I had an interesting talk with my six year old twin daughters last night. They've really taken a liking to soccer and we signed them up for a one week camp with the local University Coach. That's not too shabby since he has some National Championships under his belt. This is their stepping stone, their path to high school glory, then a scholarship and then... Whoa, sorry, back from dreamland. The real question the family had was whether the girls should attend the half day camp, or the 9-5 intensive. The girls were insistent that they wanted to do the all day. My wife and I wear leery, but eventually the dream of tired little girls (who actually went to bed at night) won out and they got their all day wish.
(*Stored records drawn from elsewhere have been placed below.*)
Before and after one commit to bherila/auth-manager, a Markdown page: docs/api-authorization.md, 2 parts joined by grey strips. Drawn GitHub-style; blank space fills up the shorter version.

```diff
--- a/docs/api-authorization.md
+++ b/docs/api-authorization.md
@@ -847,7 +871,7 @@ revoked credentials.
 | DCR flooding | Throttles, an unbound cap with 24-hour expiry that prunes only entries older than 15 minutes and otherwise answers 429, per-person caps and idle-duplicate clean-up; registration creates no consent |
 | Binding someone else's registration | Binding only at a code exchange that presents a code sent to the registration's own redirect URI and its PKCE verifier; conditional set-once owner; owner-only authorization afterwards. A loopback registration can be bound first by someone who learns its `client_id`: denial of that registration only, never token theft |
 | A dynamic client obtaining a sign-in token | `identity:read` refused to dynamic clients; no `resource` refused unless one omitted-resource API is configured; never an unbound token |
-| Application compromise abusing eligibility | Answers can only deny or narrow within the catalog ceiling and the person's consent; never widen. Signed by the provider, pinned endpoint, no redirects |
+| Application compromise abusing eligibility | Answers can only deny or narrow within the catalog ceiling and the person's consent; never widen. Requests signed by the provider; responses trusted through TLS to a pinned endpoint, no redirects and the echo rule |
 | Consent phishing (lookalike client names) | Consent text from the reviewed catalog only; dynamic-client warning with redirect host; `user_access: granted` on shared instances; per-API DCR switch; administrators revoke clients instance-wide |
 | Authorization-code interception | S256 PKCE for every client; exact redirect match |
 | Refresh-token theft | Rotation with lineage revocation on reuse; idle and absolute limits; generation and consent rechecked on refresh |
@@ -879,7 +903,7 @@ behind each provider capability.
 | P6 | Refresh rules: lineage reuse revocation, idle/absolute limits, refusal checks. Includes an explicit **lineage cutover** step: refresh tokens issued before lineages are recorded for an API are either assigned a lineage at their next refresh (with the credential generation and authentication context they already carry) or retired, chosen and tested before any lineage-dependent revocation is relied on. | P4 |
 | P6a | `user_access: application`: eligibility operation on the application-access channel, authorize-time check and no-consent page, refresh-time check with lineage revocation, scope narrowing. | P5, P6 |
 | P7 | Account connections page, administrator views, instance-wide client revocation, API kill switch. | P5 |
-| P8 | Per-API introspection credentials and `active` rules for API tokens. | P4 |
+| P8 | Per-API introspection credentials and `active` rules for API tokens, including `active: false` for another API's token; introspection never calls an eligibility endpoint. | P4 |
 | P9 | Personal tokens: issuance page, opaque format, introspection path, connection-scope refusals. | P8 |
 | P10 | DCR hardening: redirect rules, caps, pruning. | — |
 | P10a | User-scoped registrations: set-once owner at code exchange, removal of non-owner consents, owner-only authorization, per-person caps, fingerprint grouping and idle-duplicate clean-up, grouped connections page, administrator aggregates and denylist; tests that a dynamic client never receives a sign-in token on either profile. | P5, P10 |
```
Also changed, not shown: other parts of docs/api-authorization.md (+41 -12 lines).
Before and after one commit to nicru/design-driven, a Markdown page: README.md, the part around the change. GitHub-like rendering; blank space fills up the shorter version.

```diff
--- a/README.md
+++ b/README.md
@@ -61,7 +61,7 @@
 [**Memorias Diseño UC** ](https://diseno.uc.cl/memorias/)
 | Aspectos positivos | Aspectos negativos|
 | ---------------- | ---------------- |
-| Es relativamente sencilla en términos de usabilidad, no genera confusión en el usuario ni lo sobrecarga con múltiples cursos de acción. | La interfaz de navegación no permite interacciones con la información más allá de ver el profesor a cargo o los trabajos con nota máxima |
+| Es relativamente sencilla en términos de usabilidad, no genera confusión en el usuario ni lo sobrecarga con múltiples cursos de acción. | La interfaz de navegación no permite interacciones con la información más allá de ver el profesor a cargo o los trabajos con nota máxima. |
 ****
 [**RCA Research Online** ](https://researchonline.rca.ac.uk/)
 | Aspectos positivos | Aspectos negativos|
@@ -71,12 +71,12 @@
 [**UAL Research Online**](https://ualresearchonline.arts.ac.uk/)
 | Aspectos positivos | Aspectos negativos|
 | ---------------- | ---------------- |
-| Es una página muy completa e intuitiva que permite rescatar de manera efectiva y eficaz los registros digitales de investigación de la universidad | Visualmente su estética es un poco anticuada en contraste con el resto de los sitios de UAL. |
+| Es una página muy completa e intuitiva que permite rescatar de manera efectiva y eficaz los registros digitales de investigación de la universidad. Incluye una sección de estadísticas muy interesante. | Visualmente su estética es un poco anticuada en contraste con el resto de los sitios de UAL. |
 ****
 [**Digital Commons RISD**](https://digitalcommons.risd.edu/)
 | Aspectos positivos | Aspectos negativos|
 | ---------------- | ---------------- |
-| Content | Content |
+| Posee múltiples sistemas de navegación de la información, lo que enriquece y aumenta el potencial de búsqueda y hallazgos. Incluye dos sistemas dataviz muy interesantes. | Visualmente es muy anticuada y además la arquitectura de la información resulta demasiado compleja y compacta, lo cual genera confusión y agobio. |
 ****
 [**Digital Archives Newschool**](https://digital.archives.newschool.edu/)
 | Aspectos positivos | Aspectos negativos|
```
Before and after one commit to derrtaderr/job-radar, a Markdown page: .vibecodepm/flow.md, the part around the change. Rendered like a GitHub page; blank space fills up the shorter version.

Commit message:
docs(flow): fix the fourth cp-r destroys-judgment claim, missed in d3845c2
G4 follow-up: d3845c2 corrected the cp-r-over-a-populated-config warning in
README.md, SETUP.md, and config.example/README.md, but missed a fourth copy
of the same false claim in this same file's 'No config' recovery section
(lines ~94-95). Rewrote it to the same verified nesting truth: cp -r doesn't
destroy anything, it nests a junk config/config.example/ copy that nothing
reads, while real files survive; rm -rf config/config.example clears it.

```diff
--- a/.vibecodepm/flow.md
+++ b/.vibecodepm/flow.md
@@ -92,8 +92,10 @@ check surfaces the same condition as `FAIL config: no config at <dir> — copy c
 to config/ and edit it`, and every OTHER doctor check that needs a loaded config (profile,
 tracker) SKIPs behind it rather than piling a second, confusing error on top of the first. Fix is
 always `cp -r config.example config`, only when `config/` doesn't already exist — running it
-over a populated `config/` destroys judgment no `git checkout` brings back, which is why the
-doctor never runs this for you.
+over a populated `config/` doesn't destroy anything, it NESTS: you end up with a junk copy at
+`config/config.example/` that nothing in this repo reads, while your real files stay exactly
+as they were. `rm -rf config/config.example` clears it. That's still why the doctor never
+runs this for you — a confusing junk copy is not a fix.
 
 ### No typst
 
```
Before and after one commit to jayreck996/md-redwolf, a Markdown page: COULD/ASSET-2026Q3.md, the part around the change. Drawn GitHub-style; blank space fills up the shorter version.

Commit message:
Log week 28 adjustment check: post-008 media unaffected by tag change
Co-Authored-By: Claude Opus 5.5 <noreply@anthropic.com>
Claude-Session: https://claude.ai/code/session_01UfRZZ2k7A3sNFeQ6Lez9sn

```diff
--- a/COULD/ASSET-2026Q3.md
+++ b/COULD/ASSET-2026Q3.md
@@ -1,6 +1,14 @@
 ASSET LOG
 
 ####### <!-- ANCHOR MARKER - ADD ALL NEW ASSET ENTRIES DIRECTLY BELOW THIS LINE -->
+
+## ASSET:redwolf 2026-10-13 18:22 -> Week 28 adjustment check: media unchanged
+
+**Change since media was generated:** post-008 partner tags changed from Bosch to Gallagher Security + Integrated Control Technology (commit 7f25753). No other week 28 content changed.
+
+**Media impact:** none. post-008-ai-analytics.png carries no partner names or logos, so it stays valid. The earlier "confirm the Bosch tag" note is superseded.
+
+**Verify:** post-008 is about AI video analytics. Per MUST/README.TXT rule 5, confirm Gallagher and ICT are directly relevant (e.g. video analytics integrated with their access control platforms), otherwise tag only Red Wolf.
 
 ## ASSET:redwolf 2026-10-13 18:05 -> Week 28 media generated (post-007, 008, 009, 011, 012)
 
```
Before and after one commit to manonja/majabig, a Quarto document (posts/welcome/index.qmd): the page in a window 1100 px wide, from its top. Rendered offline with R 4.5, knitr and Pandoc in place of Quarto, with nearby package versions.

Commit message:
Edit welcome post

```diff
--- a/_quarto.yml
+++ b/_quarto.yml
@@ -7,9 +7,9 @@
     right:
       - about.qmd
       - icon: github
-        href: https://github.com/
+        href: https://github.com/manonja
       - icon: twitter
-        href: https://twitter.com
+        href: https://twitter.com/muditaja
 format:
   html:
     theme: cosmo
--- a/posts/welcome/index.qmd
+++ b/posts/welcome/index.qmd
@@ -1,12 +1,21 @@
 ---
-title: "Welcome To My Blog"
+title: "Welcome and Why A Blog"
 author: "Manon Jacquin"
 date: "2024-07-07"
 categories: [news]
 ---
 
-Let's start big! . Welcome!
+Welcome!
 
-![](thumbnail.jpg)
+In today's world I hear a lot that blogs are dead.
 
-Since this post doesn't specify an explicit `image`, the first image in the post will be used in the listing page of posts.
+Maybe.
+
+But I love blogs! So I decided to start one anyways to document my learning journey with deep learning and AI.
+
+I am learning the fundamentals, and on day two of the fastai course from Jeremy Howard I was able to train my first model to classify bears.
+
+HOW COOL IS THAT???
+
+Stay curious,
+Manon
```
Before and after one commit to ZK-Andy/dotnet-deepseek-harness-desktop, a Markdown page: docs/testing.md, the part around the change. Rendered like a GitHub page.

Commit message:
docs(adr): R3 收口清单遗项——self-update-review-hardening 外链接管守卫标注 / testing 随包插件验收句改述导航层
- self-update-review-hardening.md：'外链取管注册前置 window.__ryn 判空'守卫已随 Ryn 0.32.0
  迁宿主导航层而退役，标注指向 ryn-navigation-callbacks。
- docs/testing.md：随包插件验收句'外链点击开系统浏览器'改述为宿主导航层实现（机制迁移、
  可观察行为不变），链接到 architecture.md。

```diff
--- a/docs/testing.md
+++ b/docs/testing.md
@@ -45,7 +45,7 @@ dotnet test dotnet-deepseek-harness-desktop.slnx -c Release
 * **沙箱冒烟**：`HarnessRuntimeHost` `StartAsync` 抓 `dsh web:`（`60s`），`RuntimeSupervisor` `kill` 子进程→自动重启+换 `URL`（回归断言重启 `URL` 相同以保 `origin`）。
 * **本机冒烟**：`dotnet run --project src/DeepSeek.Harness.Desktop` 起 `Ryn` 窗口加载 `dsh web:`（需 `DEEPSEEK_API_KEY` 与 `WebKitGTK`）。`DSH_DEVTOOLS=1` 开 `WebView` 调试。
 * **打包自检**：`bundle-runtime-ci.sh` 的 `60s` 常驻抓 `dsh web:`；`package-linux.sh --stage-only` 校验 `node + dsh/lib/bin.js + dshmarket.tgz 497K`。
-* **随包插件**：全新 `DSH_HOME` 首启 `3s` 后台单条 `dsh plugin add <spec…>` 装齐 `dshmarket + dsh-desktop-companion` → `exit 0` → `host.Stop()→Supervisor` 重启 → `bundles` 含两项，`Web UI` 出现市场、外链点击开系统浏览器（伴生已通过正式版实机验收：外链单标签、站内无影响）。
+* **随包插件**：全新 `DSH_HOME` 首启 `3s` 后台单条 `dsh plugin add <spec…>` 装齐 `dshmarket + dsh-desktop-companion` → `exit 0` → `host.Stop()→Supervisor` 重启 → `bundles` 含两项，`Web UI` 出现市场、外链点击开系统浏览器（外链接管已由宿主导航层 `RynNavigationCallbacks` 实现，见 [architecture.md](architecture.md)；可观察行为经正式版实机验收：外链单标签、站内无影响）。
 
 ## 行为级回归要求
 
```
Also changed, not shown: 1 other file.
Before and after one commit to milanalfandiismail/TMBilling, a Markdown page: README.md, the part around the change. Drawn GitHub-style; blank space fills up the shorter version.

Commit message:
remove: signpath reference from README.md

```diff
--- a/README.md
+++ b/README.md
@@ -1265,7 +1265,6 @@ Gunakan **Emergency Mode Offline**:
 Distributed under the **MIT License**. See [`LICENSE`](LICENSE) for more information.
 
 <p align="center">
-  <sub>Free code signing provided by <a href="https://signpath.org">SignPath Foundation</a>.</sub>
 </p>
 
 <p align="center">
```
Yesterday was their first day at camp and I fear it was a rather rude awakening for them. They were cold. They were tired. They hated that the boys were so much better than them. They wanted to switch to the half day camp. My heart went out to them, but I also knew that it was important for them to finish what they set out to do. So I sat them down and had a long talk, one that I feel I ended up learning just as much from it as they did, if not more.
I told them that I knew exactly how they felt. When I was young I felt the same way. I hated to find out that I was not as naturally gifted at something as I thought. It sucked to find out that something was going to be a LOT of hard work to succeed at. It was hardest of all to find out that someone else was better at something than I was. It was just so much easier to want to stay home and play video games. More importantly, that feeling never goes away. They didn't have to worry about the boys being better than them, that was expected at their age. They just had to wait until fourth grade when girls get their growth spurt and are suddenly the tallest in the class. They didn't have to worry if someone else was better, they just had to concentrate on practicing hard and making sure that they were better today than they were yesterday.
It was then that I realized I was also talking about my screenwriting career. Let's face it. To say this is a tough business would be underselling the point. I think it's even tougher for writers because everyone thinks they can be a writer. It's something we've all done. We might not have acted, but we've written lots of things. Why not a movie? Then we get that first feedback and find out we aren't nearly as good as we think we are. It sucks. It's tough. It's a terrible reality check. It just seems so much easier to play video games than put yourself out there again. It's the same with contests. We all enter with stars in our eyes. We enter "that awesome contest that that other guy won and totally signed with an agent and sold his script so all I have to do is win it and the same thing will happen to me" (whew). Do I even have to tell you that it doesn't work that way?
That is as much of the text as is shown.